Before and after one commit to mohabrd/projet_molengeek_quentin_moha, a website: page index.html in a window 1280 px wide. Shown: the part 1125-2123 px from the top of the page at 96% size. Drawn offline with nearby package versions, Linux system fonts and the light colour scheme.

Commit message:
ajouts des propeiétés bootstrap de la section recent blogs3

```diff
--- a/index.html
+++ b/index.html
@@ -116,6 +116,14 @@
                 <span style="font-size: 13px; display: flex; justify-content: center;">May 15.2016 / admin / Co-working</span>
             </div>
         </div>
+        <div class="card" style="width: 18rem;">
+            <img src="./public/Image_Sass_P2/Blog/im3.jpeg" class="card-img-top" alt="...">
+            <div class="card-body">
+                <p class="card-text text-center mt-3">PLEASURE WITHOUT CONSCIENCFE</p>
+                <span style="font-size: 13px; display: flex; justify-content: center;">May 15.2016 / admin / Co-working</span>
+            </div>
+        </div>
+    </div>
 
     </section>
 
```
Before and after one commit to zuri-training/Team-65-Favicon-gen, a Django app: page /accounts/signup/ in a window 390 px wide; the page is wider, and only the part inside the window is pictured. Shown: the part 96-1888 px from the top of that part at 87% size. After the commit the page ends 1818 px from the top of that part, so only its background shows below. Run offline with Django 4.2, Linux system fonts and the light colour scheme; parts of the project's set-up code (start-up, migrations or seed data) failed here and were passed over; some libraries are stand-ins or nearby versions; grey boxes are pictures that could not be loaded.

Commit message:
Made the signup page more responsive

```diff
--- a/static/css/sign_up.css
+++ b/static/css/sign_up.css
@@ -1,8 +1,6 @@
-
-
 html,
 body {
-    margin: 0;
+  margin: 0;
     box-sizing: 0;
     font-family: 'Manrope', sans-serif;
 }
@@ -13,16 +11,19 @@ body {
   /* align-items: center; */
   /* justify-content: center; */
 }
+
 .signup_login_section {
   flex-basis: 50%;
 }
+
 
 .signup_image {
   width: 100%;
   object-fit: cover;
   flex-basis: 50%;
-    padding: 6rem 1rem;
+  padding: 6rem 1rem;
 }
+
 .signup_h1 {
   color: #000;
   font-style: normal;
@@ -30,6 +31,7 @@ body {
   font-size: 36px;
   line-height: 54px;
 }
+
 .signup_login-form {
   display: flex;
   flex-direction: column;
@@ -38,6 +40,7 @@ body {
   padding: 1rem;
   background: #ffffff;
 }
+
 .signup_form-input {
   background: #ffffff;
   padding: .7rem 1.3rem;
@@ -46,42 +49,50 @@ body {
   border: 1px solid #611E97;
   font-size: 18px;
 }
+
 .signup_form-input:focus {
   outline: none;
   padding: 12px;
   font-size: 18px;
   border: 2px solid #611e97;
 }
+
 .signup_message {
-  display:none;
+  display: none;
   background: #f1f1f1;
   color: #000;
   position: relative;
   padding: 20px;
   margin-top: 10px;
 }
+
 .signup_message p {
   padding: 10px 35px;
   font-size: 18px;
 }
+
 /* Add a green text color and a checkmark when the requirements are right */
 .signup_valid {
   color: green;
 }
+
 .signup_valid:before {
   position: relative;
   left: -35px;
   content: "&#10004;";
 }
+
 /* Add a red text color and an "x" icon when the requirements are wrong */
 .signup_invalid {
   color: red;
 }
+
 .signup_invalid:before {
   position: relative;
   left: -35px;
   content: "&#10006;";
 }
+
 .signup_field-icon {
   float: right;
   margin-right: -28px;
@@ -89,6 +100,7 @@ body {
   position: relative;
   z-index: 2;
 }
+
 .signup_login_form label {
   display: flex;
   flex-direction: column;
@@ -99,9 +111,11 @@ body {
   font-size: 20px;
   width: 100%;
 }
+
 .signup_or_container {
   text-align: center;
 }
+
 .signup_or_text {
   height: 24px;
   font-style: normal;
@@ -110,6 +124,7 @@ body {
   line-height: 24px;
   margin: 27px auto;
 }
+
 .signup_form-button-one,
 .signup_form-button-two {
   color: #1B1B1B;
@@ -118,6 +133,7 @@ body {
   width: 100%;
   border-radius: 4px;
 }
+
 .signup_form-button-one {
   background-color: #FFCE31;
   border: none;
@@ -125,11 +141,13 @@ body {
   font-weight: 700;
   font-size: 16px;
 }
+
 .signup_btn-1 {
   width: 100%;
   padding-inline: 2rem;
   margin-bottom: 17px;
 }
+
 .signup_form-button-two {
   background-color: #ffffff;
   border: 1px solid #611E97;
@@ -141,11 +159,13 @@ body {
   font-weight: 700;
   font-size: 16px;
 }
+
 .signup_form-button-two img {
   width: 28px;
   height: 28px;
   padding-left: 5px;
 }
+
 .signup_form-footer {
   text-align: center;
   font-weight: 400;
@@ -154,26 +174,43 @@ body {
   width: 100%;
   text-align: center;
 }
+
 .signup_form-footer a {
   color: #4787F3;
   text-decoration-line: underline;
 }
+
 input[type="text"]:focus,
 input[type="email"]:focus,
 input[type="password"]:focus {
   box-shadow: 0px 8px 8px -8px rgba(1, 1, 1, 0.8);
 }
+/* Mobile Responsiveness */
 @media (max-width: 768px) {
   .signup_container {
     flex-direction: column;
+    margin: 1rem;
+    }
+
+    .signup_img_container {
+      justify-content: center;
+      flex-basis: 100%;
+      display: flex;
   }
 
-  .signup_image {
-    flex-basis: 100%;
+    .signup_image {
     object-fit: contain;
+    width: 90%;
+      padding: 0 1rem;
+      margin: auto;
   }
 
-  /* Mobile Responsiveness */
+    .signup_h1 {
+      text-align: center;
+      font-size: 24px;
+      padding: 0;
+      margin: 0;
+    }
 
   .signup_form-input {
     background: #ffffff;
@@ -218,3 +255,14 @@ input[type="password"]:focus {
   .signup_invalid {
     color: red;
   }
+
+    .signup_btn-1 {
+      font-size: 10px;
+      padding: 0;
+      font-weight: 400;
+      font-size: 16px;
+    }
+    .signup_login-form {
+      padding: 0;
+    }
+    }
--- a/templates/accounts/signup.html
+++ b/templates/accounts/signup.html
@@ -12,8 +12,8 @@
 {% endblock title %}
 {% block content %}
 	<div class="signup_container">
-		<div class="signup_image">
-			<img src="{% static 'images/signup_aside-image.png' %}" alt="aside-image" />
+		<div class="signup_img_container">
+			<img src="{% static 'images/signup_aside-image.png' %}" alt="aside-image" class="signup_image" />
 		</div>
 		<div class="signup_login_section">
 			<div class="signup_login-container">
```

---------------

▸ Exercise:
Write out every record, exactly as written.

▸ Answer below:
Before and after one commit to mohabrd/projet_molengeek_quentin_moha, a website: page index.html in a window 1280 px wide. Shown: the part 1125-2123 px from the top of the page at 96% size. Drawn offline with nearby package versions, Linux system fonts and the light colour scheme.

Commit message:
ajouts des propeiétés bootstrap de la section recent blogs3

```diff
--- a/index.html
+++ b/index.html
@@ -116,6 +116,14 @@
                 <span style="font-size: 13px; display: flex; justify-content: center;">May 15.2016 / admin / Co-working</span>
             </div>
         </div>
+        <div class="card" style="width: 18rem;">
+            <img src="./public/Image_Sass_P2/Blog/im3.jpeg" class="card-img-top" alt="...">
+            <div class="card-body">
+                <p class="card-text text-center mt-3">PLEASURE WITHOUT CONSCIENCFE</p>
+                <span style="font-size: 13px; display: flex; justify-content: center;">May 15.2016 / admin / Co-working</span>
+            </div>
+        </div>
+    </div>
 
     </section>
 
```
Before and after one commit to zuri-training/Team-65-Favicon-gen, a Django app: page /accounts/signup/ in a window 390 px wide; the page is wider, and only the part inside the window is pictured. Shown: the part 96-1888 px from the top of that part at 87% size. After the commit the page ends 1818 px from the top of that part, so only its background shows below. Run offline with Django 4.2, Linux system fonts and the light colour scheme; parts of the project's set-up code (start-up, migrations or seed data) failed here and were passed over; some libraries are stand-ins or nearby versions; grey boxes are pictures that could not be loaded.

Commit message:
Made the signup page more responsive

```diff
--- a/static/css/sign_up.css
+++ b/static/css/sign_up.css
@@ -1,8 +1,6 @@
-
-
 html,
 body {
-    margin: 0;
+  margin: 0;
     box-sizing: 0;
     font-family: 'Manrope', sans-serif;
 }
@@ -13,16 +11,19 @@ body {
   /* align-items: center; */
   /* justify-content: center; */
 }
+
 .signup_login_section {
   flex-basis: 50%;
 }
+
 
 .signup_image {
   width: 100%;
   object-fit: cover;
   flex-basis: 50%;
-    padding: 6rem 1rem;
+  padding: 6rem 1rem;
 }
+
 .signup_h1 {
   color: #000;
   font-style: normal;
@@ -30,6 +31,7 @@ body {
   font-size: 36px;
   line-height: 54px;
 }
+
 .signup_login-form {
   display: flex;
   flex-direction: column;
@@ -38,6 +40,7 @@ body {
   padding: 1rem;
   background: #ffffff;
 }
+
 .signup_form-input {
   background: #ffffff;
   padding: .7rem 1.3rem;
@@ -46,42 +49,50 @@ body {
   border: 1px solid #611E97;
   font-size: 18px;
 }
+
 .signup_form-input:focus {
   outline: none;
   padding: 12px;
   font-size: 18px;
   border: 2px solid #611e97;
 }
+
 .signup_message {
-  display:none;
+  display: none;
   background: #f1f1f1;
   color: #000;
   position: relative;
   padding: 20px;
   margin-top: 10px;
 }
+
 .signup_message p {
   padding: 10px 35px;
   font-size: 18px;
 }
+
 /* Add a green text color and a checkmark when the requirements are right */
 .signup_valid {
   color: green;
 }
+
 .signup_valid:before {
   position: relative;
   left: -35px;
   content: "&#10004;";
 }
+
 /* Add a red text color and an "x" icon when the requirements are wrong */
 .signup_invalid {
   color: red;
 }
+
 .signup_invalid:before {
   position: relative;
   left: -35px;
   content: "&#10006;";
 }
+
 .signup_field-icon {
   float: right;
   margin-right: -28px;
@@ -89,6 +100,7 @@ body {
   position: relative;
   z-index: 2;
 }
+
 .signup_login_form label {
   display: flex;
   flex-direction: column;
@@ -99,9 +111,11 @@ body {
   font-size: 20px;
   width: 100%;
 }
+
 .signup_or_container {
   text-align: center;
 }
+
 .signup_or_text {
   height: 24px;
   font-style: normal;
@@ -110,6 +124,7 @@ body {
   line-height: 24px;
   margin: 27px auto;
 }
+
 .signup_form-button-one,
 .signup_form-button-two {
   color: #1B1B1B;
@@ -118,6 +133,7 @@ body {
   width: 100%;
   border-radius: 4px;
 }
+
 .signup_form-button-one {
   background-color: #FFCE31;
   border: none;
@@ -125,11 +141,13 @@ body {
   font-weight: 700;
   font-size: 16px;
 }
+
 .signup_btn-1 {
   width: 100%;
   padding-inline: 2rem;
   margin-bottom: 17px;
 }
+
 .signup_form-button-two {
   background-color: #ffffff;
   border: 1px solid #611E97;
@@ -141,11 +159,13 @@ body {
   font-weight: 700;
   font-size: 16px;
 }
+
 .signup_form-button-two img {
   width: 28px;
   height: 28px;
   padding-left: 5px;
 }
+
 .signup_form-footer {
   text-align: center;
   font-weight: 400;
@@ -154,26 +174,43 @@ body {
   width: 100%;
   text-align: center;
 }
+
 .signup_form-footer a {
   color: #4787F3;
   text-decoration-line: underline;
 }
+
 input[type="text"]:focus,
 input[type="email"]:focus,
 input[type="password"]:focus {
   box-shadow: 0px 8px 8px -8px rgba(1, 1, 1, 0.8);
 }
+/* Mobile Responsiveness */
 @media (max-width: 768px) {
   .signup_container {
     flex-direction: column;
+    margin: 1rem;
+    }
+
+    .signup_img_container {
+      justify-content: center;
+      flex-basis: 100%;
+      display: flex;
   }
 
-  .signup_image {
-    flex-basis: 100%;
+    .signup_image {
     object-fit: contain;
+    width: 90%;
+      padding: 0 1rem;
+      margin: auto;
   }
 
-  /* Mobile Responsiveness */
+    .signup_h1 {
+      text-align: center;
+      font-size: 24px;
+      padding: 0;
+      margin: 0;
+    }
 
   .signup_form-input {
     background: #ffffff;
@@ -218,3 +255,14 @@ input[type="password"]:focus {
   .signup_invalid {
     color: red;
   }
+
+    .signup_btn-1 {
+      font-size: 10px;
+      padding: 0;
+      font-weight: 400;
+      font-size: 16px;
+    }
+    .signup_login-form {
+      padding: 0;
+    }
+    }
--- a/templates/accounts/signup.html
+++ b/templates/accounts/signup.html
@@ -12,8 +12,8 @@
 {% endblock title %}
 {% block content %}
 	<div class="signup_container">
-		<div class="signup_image">
-			<img src="{% static 'images/signup_aside-image.png' %}" alt="aside-image" />
+		<div class="signup_img_container">
+			<img src="{% static 'images/signup_aside-image.png' %}" alt="aside-image" class="signup_image" />
 		</div>
 		<div class="signup_login_section">
 			<div class="signup_login-container">
```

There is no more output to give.